In March 2015, the jihadists of the Islamic State severely devastated the church, without however razing it to the ground (see Fides, 12/3/2015). The rumors raised by various media that in those days had credited the rumors about a total demolition of the Christian place of worship by explosives were denied. The destructive fury of the jihadists was concentrated on the dome and on the facade of the church, characterized by a particular architectural configuration, with bricks and openings arranged so as to draw a large cross. The crosses that stood out on the dome and roof of the monastery had been uprooted by the jihadists as early as December 2014. Photos and documents published at that time confirmed that the devastation was mainly the cemetery adjacent to the church, where the bodies of many Iraqi Christians soldiers also rested, who died during the Iraq-Iran conflict.
During the time of the jihadist occupation, the monastery of St. George was also used as a place of detention. In December 2014, at least 150 blindfolded and handcuffed prisoners had been transferred there, including some Sunni tribal chiefs opponents of the Islamic State and former members of the security apparatus, previously detained at Badush prison (evacuated in anticipation of a possible attack by the anti-Caliphate coalition).

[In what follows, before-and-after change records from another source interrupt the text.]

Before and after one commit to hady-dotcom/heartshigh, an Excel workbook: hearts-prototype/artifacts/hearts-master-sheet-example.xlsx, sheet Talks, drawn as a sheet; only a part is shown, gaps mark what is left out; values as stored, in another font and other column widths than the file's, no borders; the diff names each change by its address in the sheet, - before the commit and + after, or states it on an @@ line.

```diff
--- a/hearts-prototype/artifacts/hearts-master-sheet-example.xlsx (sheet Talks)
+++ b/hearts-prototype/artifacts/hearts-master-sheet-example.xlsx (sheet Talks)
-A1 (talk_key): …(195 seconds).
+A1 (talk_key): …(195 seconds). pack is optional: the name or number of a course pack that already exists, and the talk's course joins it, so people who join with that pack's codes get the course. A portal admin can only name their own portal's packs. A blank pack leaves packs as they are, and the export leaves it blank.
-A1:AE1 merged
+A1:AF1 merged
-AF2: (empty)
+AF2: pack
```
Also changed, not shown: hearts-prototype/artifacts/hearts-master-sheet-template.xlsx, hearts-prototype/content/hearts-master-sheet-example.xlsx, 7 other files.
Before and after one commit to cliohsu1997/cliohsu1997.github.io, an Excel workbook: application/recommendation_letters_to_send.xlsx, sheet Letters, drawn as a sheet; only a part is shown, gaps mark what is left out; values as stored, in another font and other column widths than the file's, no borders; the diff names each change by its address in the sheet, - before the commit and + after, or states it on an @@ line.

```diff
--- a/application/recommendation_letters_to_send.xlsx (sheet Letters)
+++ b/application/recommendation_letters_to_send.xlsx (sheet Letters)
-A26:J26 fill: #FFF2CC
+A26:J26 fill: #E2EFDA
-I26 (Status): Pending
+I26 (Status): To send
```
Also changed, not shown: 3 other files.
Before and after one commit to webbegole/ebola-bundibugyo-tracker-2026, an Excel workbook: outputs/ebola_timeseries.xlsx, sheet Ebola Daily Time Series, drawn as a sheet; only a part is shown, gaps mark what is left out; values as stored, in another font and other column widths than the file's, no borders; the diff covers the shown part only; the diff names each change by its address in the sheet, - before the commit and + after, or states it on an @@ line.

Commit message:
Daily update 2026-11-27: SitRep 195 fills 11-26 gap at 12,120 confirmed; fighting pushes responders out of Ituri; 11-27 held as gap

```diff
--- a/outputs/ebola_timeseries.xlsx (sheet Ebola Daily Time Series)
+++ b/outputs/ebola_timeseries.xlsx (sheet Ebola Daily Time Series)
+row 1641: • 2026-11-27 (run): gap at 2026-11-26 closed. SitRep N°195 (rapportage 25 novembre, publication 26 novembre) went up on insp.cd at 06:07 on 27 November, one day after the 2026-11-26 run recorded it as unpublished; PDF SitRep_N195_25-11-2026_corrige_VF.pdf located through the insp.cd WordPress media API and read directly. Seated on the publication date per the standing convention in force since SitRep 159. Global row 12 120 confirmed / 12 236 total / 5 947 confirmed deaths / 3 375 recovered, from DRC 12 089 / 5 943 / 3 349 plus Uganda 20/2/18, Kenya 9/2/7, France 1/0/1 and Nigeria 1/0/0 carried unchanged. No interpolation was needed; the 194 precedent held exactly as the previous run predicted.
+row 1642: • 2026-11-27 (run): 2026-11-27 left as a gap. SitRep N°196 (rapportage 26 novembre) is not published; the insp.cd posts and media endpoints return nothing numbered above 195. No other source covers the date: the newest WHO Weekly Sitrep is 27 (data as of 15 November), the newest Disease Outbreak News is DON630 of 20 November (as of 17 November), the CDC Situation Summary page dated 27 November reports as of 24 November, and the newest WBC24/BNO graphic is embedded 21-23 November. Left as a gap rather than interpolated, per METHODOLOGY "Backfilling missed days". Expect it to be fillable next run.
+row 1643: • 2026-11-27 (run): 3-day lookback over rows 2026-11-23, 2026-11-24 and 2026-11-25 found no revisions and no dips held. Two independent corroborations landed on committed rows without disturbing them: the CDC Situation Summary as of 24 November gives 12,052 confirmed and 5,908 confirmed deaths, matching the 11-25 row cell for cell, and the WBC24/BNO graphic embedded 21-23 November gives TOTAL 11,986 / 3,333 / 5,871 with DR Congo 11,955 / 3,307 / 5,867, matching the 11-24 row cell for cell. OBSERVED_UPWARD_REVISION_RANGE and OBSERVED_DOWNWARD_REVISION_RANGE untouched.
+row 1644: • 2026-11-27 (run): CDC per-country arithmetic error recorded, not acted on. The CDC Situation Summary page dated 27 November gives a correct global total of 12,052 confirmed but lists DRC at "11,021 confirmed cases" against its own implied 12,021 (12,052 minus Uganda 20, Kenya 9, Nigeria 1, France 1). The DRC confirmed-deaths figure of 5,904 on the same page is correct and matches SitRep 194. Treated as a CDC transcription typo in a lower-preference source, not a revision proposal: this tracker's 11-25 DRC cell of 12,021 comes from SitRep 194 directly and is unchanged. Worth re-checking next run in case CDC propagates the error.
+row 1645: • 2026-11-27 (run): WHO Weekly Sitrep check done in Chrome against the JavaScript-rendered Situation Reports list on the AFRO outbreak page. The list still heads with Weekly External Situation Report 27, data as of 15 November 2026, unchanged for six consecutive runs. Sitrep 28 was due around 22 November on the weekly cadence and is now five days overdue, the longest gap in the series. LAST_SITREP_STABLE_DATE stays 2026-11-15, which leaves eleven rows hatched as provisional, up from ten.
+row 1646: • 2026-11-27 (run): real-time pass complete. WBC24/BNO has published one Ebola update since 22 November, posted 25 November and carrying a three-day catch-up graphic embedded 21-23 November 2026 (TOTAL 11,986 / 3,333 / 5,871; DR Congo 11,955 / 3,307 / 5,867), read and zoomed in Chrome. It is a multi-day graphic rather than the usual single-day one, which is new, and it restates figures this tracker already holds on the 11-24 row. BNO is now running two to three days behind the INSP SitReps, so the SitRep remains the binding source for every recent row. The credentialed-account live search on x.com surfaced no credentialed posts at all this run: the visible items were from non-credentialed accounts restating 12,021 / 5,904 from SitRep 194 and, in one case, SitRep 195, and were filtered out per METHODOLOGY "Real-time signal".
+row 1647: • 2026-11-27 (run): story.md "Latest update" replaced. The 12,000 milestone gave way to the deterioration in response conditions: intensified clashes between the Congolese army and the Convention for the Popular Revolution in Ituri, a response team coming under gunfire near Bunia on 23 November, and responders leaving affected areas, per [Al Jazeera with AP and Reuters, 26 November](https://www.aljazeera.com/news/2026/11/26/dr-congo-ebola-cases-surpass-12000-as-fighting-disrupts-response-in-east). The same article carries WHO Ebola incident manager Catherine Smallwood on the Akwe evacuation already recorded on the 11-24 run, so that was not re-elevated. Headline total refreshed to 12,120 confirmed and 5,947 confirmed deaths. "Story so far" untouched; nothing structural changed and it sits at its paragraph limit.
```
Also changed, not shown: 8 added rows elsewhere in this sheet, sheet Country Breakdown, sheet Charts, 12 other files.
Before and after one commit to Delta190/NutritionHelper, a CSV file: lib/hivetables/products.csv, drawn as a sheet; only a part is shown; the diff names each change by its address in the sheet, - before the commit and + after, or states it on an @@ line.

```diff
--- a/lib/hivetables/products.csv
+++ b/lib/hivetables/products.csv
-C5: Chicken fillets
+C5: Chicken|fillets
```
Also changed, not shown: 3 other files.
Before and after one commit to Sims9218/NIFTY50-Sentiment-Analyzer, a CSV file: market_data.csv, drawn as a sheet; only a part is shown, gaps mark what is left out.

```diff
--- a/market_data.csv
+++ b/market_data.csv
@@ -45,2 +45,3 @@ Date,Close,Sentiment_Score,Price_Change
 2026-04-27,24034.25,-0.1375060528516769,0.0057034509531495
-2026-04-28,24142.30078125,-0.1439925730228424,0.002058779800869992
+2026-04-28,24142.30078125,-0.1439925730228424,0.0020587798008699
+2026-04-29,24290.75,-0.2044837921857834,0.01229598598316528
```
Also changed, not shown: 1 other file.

The restoration works involved engineers, architects and local workers. The interior walls of the place of worship were covered with marble from Mosul.